In the introduction of Kronholm et al. , we discuss what properties a differentiation measure, like FST, should or was assumed to have. Recent developments [2-5] have shown that FST in fact does not have these properties. Our intention was to take a chronological approach, referring to FST as it has traditionally been referred to and subsequently emphasizing some of the problems this measure has.
Genetic differentiation among populations, that is differences in allele frequencies, is caused by multiple factors, demographic factors (genetic drift, migration etc.) and mutations.
Our goal was to identify which measure should be used when only the demographic parameters are of interest. This is the case when genetic divergence is examined in order to detect local adaptation and assess the ecological relevance of natural variation. In this case ΦST can be useful, if different markers need to be compared to each other. Given this context, this is why we state that the measure should be independent of mutation rate.
On the other hand, if one is interested in the question: is there genetic differentiation per se among the studied populations? Then, a measure like D should be used because it measures the absolute genetic differentiation present. We do not wish to advocate in general that a measure of genetic differentiation should be independent of mutation rate.
In some places of our paper this message does not come through clearly, because our phrasing may be less than ideal. Also, sometimes the word "estimator" was used when "measure" would have been a better choice. We do not wish to say for example that D is a "statistical estimator" of FST but that these are different measures of genetic divergence.
Furthermore, we wish to address table 1, where the expected value of FST, and values for D and F'ST are given in the same table. Here, it was not stated clearly enough that values of D and F'ST cannot be directly compared to the expected FST value. The idea here was to show how the different measures depart from the expected FST which is sensitive only to demographic parameters. It is not meant to imply that D or F'ST perform "poorly".

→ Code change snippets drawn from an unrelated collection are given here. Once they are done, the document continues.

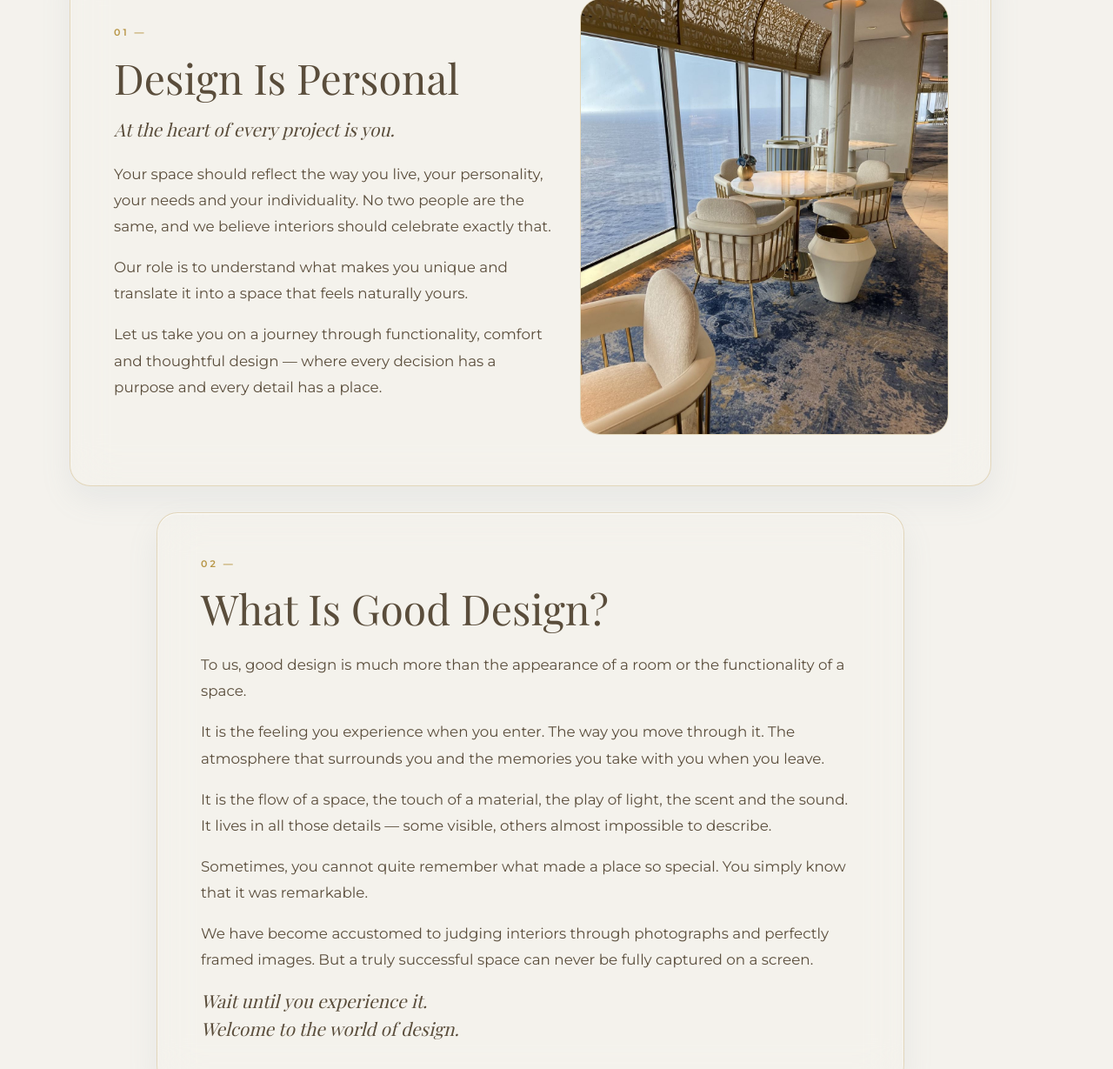
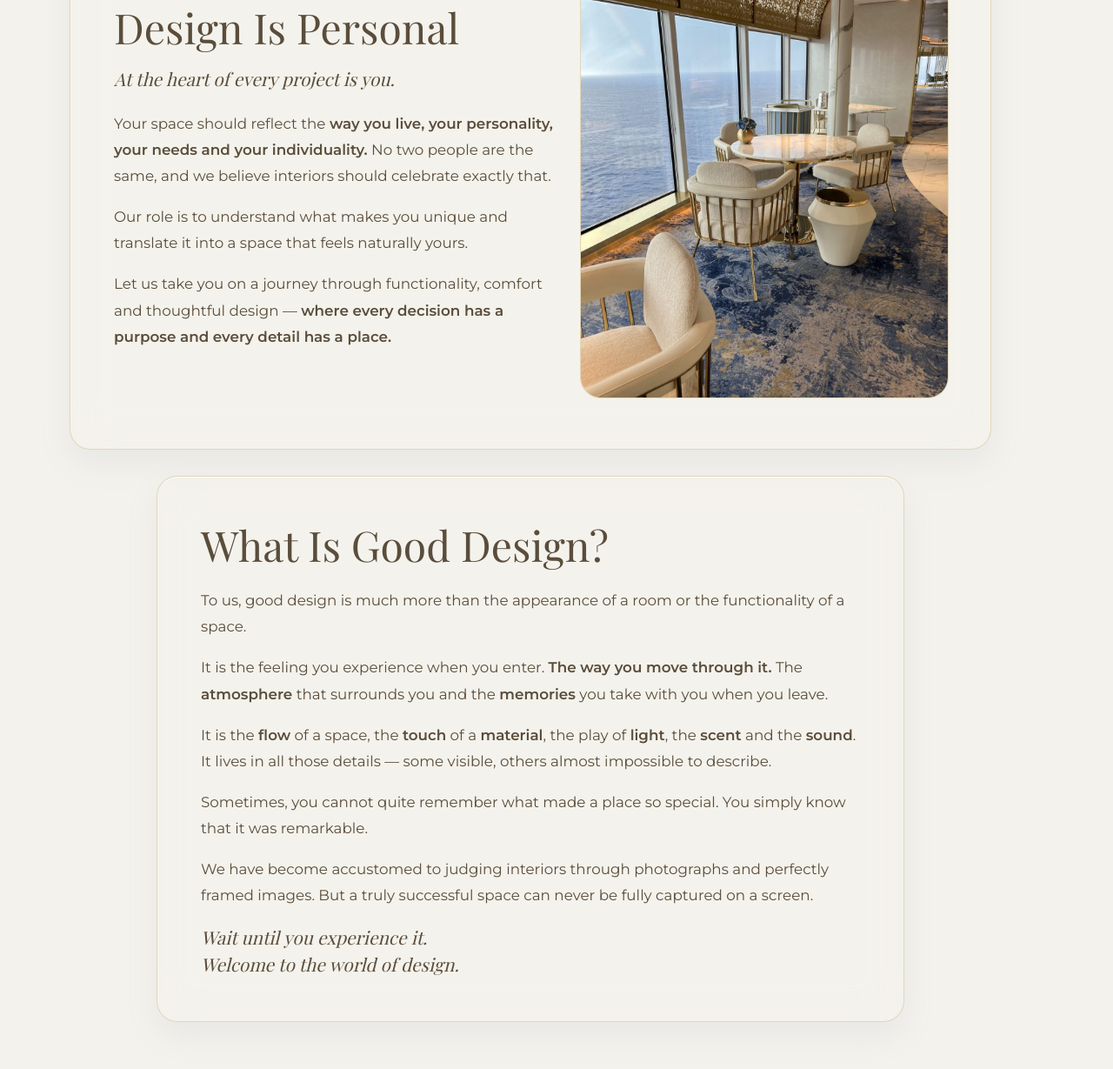
Before and after one commit to sloma427/interior_design_webpage, a plain HTML site: page index.html in a window 1280 px wide. Shown: the part 995-2224 px from the top of the page at 87% size. Drawn offline with nearby package versions, Linux system fonts and the light colour scheme; a web font is replaced by a local one.

Commit message:
Apply copy feedback: hero, bold phrases, no chapter numbers
- Hero heading "Design beyond…"; the "Relax. Let us guide you…" line
  is removed.
- Design Is Personal: bold "way you live, your personality, your needs
  and your individuality." and "where every decision has a purpose and
  every detail has a place."
- What Is Good Design?: bold "The way you move through it.",
  atmosphere, memories, flow, touch, material, light, scent, sound.
- Chapter numbers ("01 —" ... "06 —") and their CSS removed.

Co-Authored-By: Claude Opus 5.5 <noreply@anthropic.com>
Claude-Session: https://claude.ai/code/session_018YoNC5SsQzwabEWDH8pDE9

```diff
--- a/index.html
+++ b/index.html
@@ -397,17 +397,8 @@
 
         .page-segment { padding: 80px 0; scroll-margin-top: 40px; }
 
-        /* Numeracja rozdziałów jak w broszurze: "01 —" */
-        .section-kicker {
-            display: block;
-            font-family: 'Montserrat', sans-serif;
-            font-size: 11px;
-            font-weight: 600;
-            letter-spacing: 3px;
-            color: var(--color-champagne-gold);
-            margin-bottom: 14px;
-        }
         /* Wyróżnione zdania (kursywa) */
+        .page-segment p strong { font-weight: 600; }
         .page-segment .lead-line, .page-segment .accent-line {
             font-family: 'Playfair Display', serif;
             font-style: italic;
@@ -821,8 +812,7 @@
 
         <header id="home" class="hero page-segment">
             <div class="hero-title-box">
-                <h1>Design beyond what you see.</h1>
-                <p class="lead-line">Relax. Let us guide you through the design journey.</p>
+                <h1>Design beyond&hellip;</h1>
                 <p>At RD Studio, we believe that every remarkable space begins with a story. And that story begins with you.</p>
                 <a href="#contact" class="btn">Tell Us Your Story</a>
             </div>
@@ -831,12 +821,11 @@
         <section id="philosophy" class="page-segment">
             <div class="glass-panel philosophy">
                 <div class="philosophy-text">
-                    <span class="section-kicker">01 —</span>
                     <h2>Design Is Personal</h2>
                     <p class="lead-line">At the heart of every project is you.</p>
-                    <p>Your space should reflect the way you live, your personality, your needs and your individuality. No two people are the same, and we believe interiors should celebrate exactly that.</p>
+                    <p>Your space should reflect the <strong>way you live, your personality, your needs and your individuality.</strong> No two people are the same, and we believe interiors should celebrate exactly that.</p>
                     <p>Our role is to understand what makes you unique and translate it into a space that feels naturally yours.</p>
-                    <p>Let us take you on a journey through functionality, comfort and thoughtful design — where every decision has a purpose and every detail has a place.</p>
+                    <p>Let us take you on a journey through functionality, comfort and thoughtful design — <strong>where every decision has a purpose and every detail has a place.</strong></p>
                 </div>
                 <div class="philosophy-image">
                     <img src="./index_files/timeline1.jpg" alt="" loading="lazy" decoding="async">
@@ -844,11 +833,10 @@
             </div>
 
             <div class="glass-panel text-panel">
-                <span class="section-kicker">02 —</span>
                 <h2>What Is Good Design?</h2>
                 <p>To us, good design is much more than the appearance of a room or the functionality of a space.</p>
-                <p>It is the feeling you experience when you enter. The way you move through it. The atmosphere that surrounds you and the memories you take with you when you leave.</p>
-                <p>It is the flow of a space, the touch of a material, the play of light, the scent and the sound. It lives in all those details — some visible, others almost impossible to describe.</p>
+                <p>It is the feeling you experience when you enter. <strong>The way you move through it.</strong> The <strong>atmosphere</strong> that surrounds you and the <strong>memories</strong> you take with you when you leave.</p>
+                <p>It is the <strong>flow</strong> of a space, the <strong>touch</strong> of a <strong>material</strong>, the play of <strong>light</strong>, the <strong>scent</strong> and the <strong>sound</strong>. It lives in all those details — some visible, others almost impossible to describe.</p>
                 <p>Sometimes, you cannot quite remember what made a place so special. You simply know that it was remarkable.</p>
                 <p>We have become accustomed to judging interiors through photographs and perfectly framed images. But a truly successful space can never be fully captured on a screen.</p>
                 <p class="accent-line">Wait until you experience it.<br>Welcome to the world of design.</p>
@@ -861,7 +849,6 @@
                 <img src="./index_files/founder2.jpg" alt="RD Studio founder" loading="lazy" decoding="async">
             </div>
             <div class="glass-panel about-text">
-                <span class="section-kicker">03 —</span>
                 <h2>Our Story</h2>
                 <p>We are RD Studio — a team of passionate designers and architects with many years of experience, primarily in the marine industry, as well as in luxury residential projects and beyond.</p>
                 <p>Our story began long before RD Studio. We first met at a design studio where we worked together on numerous projects over the years. Somewhere along the way, we discovered that we had become a perfectly balanced team, sharing the same values, design sensibility and ambitions. Creating RD Studio felt like a natural next step.</p>
@@ -874,7 +861,6 @@
 
         <section id="services" class="page-segment">
             <div class="services-header">
-                <span class="section-kicker">04 —</span>
                 <h2>From the First Sketch to the Final Detail</h2>
                 <p>For us, a project is never simply about completing a room. It is about creating a complete experience, carefully considered down to the smallest detail.</p>
             </div>
@@ -1044,7 +1030,6 @@
 
         <section id="ai" class="page-segment">
             <div class="glass-panel text-panel">
-                <span class="section-kicker">05 —</span>
                 <h2>Design in the Age of AI</h2>
                 <p class="lead-line">We are not afraid of AI. We work with it, hand in hand.</p>
                 <p>But let's make one thing clear: we are the designers. AI is our tool. Just as a pen translates a thought into a sketch, AI allows us to explore, visualise and communicate ideas in new and exciting ways.</p>
@@ -1057,7 +1042,6 @@
 
         <footer id="contact" class="final-call page-segment">
             <div class="glass-panel">
-                <span class="section-kicker">06 —</span>
                 <h2>Let's Create Something Unforgettable</h2>
                 <p>We believe that the best projects happen when ideas, personalities and ambitions come together. Whether you are looking to transform a space, develop a new concept or create something entirely bespoke, we would love to hear your story.</p>
                 <p class="accent-line">Get in touch. Let's make something remarkable.</p>
```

We offer our sincere apologies to the community for any confusion we may have caused.
We would like to thank Lou Jost for bringing this matter to our attention.